Problem to work on
Your answer must be an exact copy of the entries below, with no pictures in it.

Material provided

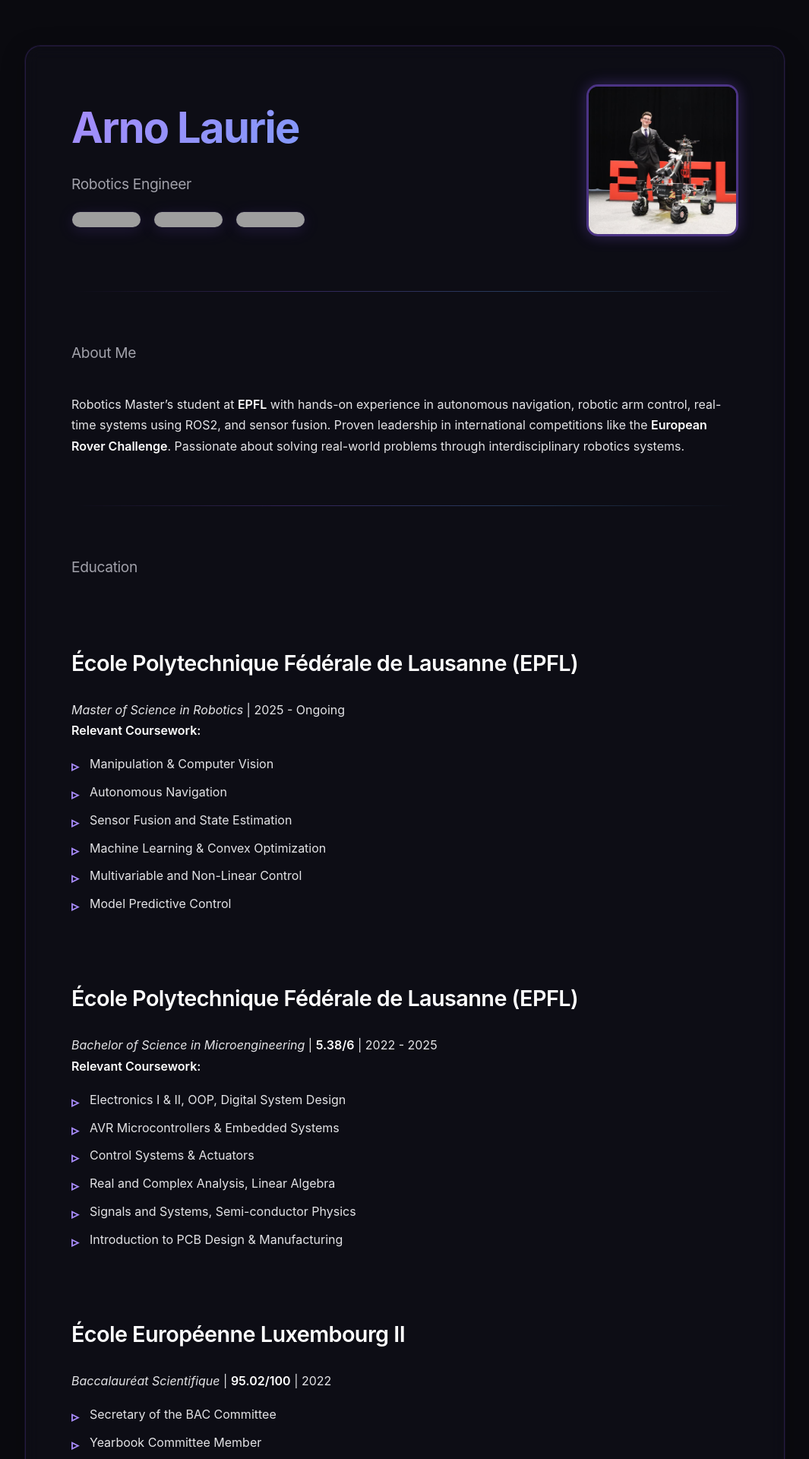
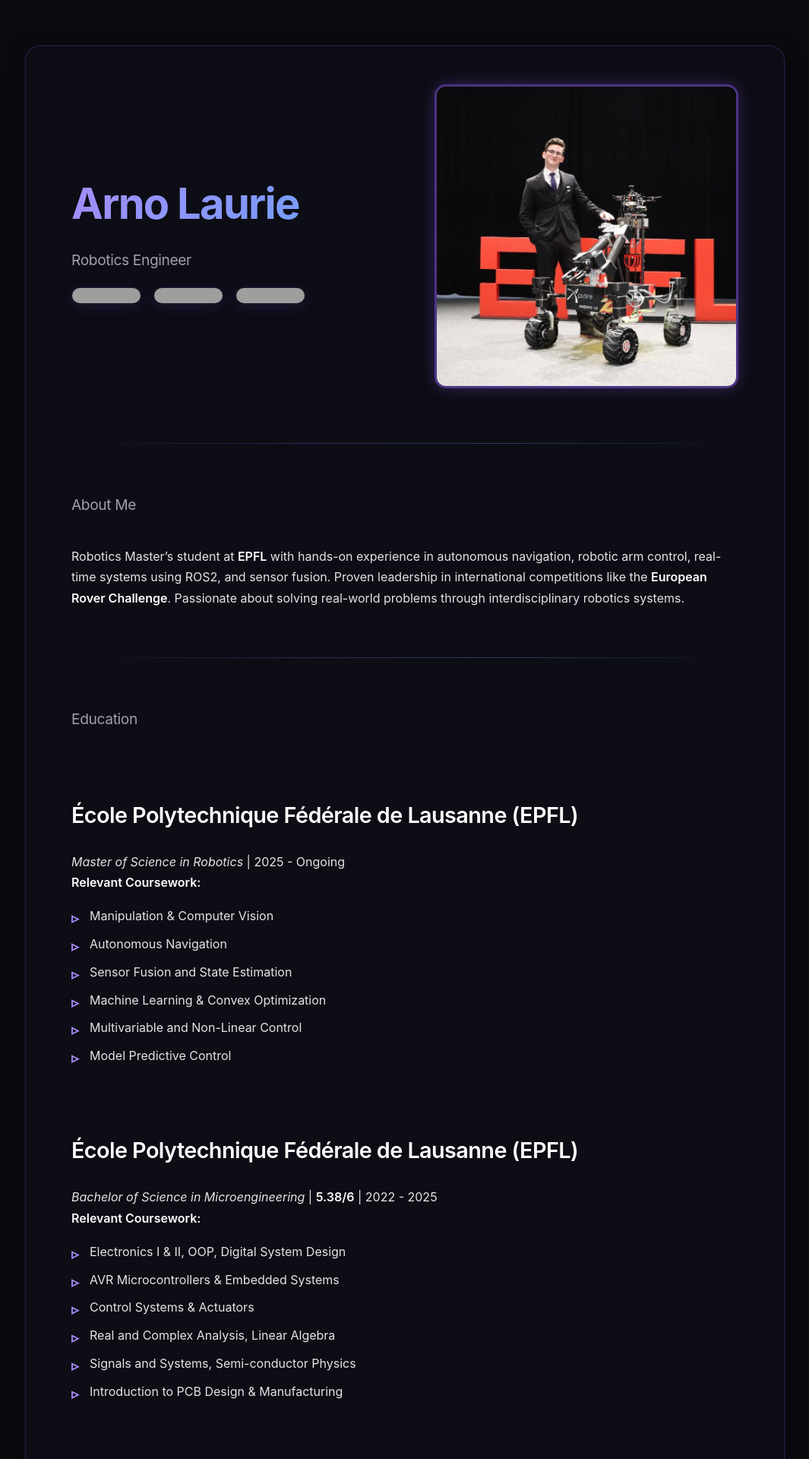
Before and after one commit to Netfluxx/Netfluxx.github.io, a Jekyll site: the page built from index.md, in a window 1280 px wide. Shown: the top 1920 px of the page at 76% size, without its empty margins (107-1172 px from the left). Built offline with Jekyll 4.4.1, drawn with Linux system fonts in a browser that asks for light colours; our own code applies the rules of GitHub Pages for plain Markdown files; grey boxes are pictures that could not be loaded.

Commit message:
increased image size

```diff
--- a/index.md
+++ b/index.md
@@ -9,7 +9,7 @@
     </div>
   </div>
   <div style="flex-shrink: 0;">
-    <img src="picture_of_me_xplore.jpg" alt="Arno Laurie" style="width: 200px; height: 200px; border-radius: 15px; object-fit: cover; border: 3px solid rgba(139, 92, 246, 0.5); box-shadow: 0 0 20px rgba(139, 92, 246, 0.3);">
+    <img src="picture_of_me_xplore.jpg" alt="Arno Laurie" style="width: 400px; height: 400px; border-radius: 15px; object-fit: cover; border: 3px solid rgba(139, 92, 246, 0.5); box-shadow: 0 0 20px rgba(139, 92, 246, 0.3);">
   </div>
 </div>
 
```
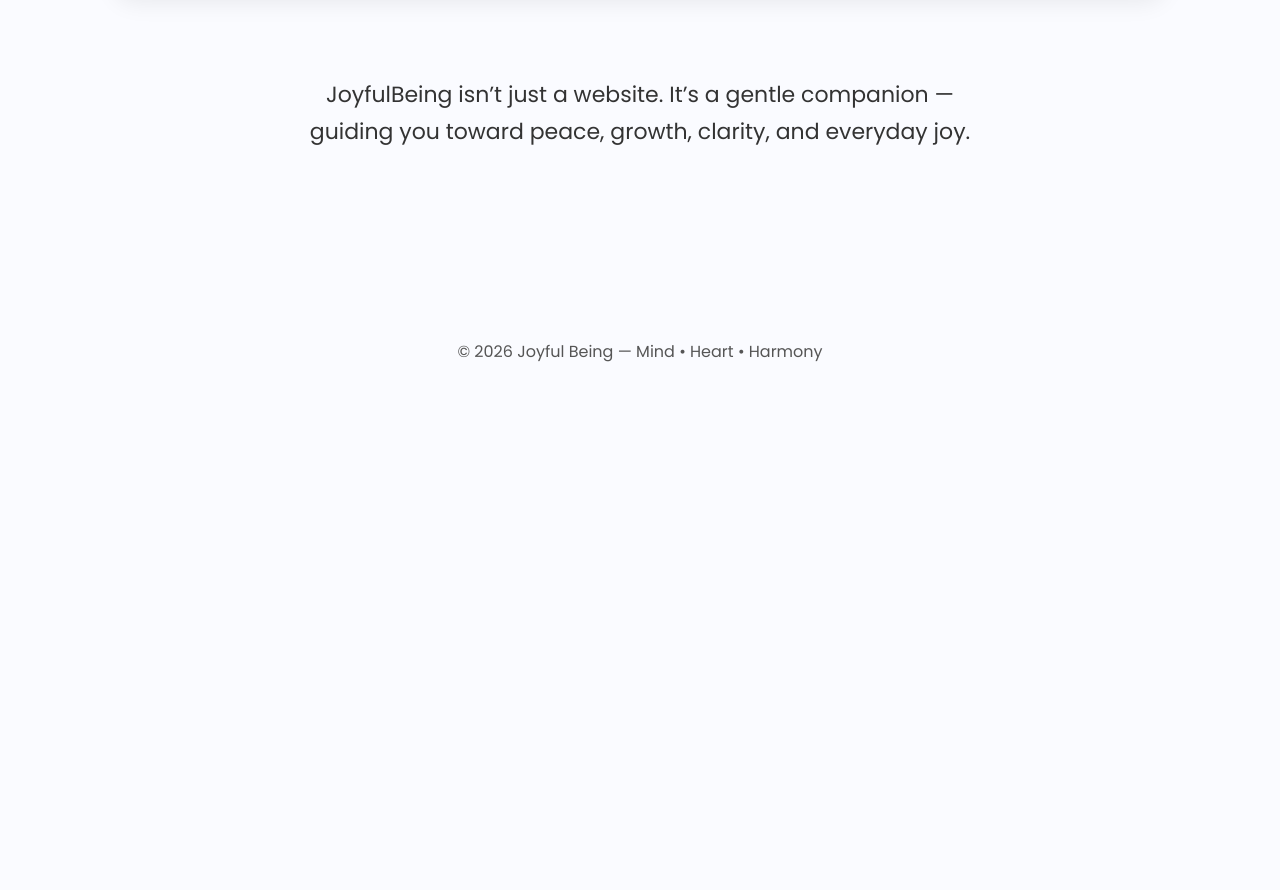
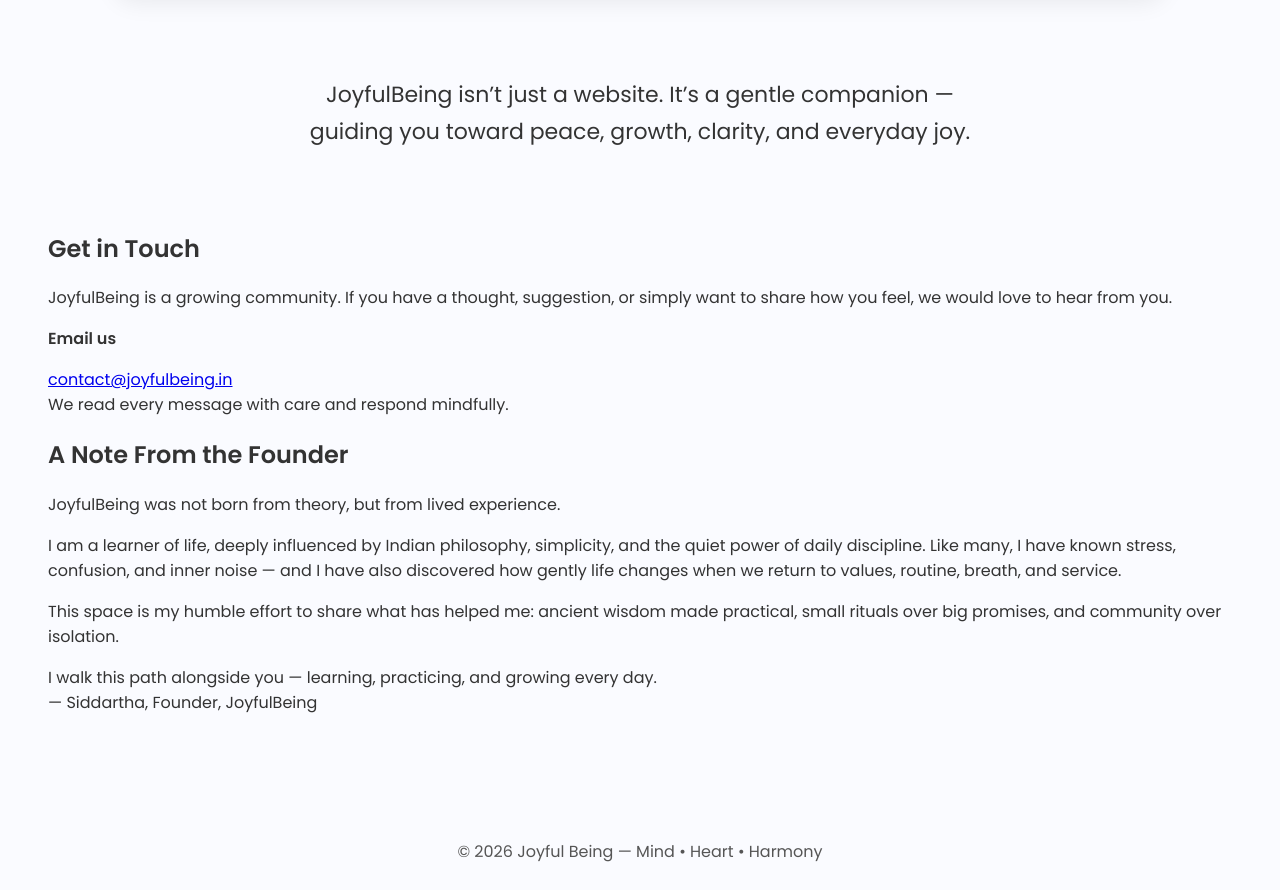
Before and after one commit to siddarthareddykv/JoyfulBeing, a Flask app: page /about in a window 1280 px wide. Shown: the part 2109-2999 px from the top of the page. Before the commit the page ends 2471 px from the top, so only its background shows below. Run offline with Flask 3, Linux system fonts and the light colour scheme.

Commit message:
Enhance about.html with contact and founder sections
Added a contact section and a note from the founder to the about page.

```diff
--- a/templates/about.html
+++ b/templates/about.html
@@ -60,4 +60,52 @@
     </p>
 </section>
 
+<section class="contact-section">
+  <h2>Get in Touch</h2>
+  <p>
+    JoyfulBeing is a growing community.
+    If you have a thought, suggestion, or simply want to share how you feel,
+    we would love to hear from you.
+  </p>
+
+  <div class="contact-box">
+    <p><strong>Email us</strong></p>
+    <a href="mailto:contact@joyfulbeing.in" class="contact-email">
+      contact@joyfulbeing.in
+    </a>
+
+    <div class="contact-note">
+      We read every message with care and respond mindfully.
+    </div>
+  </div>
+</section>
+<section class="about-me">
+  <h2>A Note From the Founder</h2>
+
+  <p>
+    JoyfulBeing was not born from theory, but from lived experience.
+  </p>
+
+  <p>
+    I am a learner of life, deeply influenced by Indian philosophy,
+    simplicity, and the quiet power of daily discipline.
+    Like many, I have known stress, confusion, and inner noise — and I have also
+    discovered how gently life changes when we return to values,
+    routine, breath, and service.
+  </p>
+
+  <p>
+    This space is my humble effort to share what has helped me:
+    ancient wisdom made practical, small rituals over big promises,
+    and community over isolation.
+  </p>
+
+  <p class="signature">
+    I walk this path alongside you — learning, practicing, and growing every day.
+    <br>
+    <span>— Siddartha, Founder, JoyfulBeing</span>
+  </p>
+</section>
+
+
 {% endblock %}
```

Task response
Before and after one commit to Netfluxx/Netfluxx.github.io, a Jekyll site: the page built from index.md, in a window 1280 px wide. Shown: the top 1920 px of the page at 76% size, without its empty margins (107-1172 px from the left). Built offline with Jekyll 4.4.1, drawn with Linux system fonts in a browser that asks for light colours; our own code applies the rules of GitHub Pages for plain Markdown files; grey boxes are pictures that could not be loaded.

Commit message:
increased image size

```diff
--- a/index.md
+++ b/index.md
@@ -9,7 +9,7 @@
     </div>
   </div>
   <div style="flex-shrink: 0;">
-    <img src="picture_of_me_xplore.jpg" alt="Arno Laurie" style="width: 200px; height: 200px; border-radius: 15px; object-fit: cover; border: 3px solid rgba(139, 92, 246, 0.5); box-shadow: 0 0 20px rgba(139, 92, 246, 0.3);">
+    <img src="picture_of_me_xplore.jpg" alt="Arno Laurie" style="width: 400px; height: 400px; border-radius: 15px; object-fit: cover; border: 3px solid rgba(139, 92, 246, 0.5); box-shadow: 0 0 20px rgba(139, 92, 246, 0.3);">
   </div>
 </div>
 
```
Before and after one commit to siddarthareddykv/JoyfulBeing, a Flask app: page /about in a window 1280 px wide. Shown: the part 2109-2999 px from the top of the page. Before the commit the page ends 2471 px from the top, so only its background shows below. Run offline with Flask 3, Linux system fonts and the light colour scheme.

Commit message:
Enhance about.html with contact and founder sections
Added a contact section and a note from the founder to the about page.

```diff
--- a/templates/about.html
+++ b/templates/about.html
@@ -60,4 +60,52 @@
     </p>
 </section>
 
+<section class="contact-section">
+  <h2>Get in Touch</h2>
+  <p>
+    JoyfulBeing is a growing community.
+    If you have a thought, suggestion, or simply want to share how you feel,
+    we would love to hear from you.
+  </p>
+
+  <div class="contact-box">
+    <p><strong>Email us</strong></p>
+    <a href="mailto:contact@joyfulbeing.in" class="contact-email">
+      contact@joyfulbeing.in
+    </a>
+
+    <div class="contact-note">
+      We read every message with care and respond mindfully.
+    </div>
+  </div>
+</section>
+<section class="about-me">
+  <h2>A Note From the Founder</h2>
+
+  <p>
+    JoyfulBeing was not born from theory, but from lived experience.
+  </p>
+
+  <p>
+    I am a learner of life, deeply influenced by Indian philosophy,
+    simplicity, and the quiet power of daily discipline.
+    Like many, I have known stress, confusion, and inner noise — and I have also
+    discovered how gently life changes when we return to values,
+    routine, breath, and service.
+  </p>
+
+  <p>
+    This space is my humble effort to share what has helped me:
+    ancient wisdom made practical, small rituals over big promises,
+    and community over isolation.
+  </p>
+
+  <p class="signature">
+    I walk this path alongside you — learning, practicing, and growing every day.
+    <br>
+    <span>— Siddartha, Founder, JoyfulBeing</span>
+  </p>
+</section>
+
+
 {% endblock %}
```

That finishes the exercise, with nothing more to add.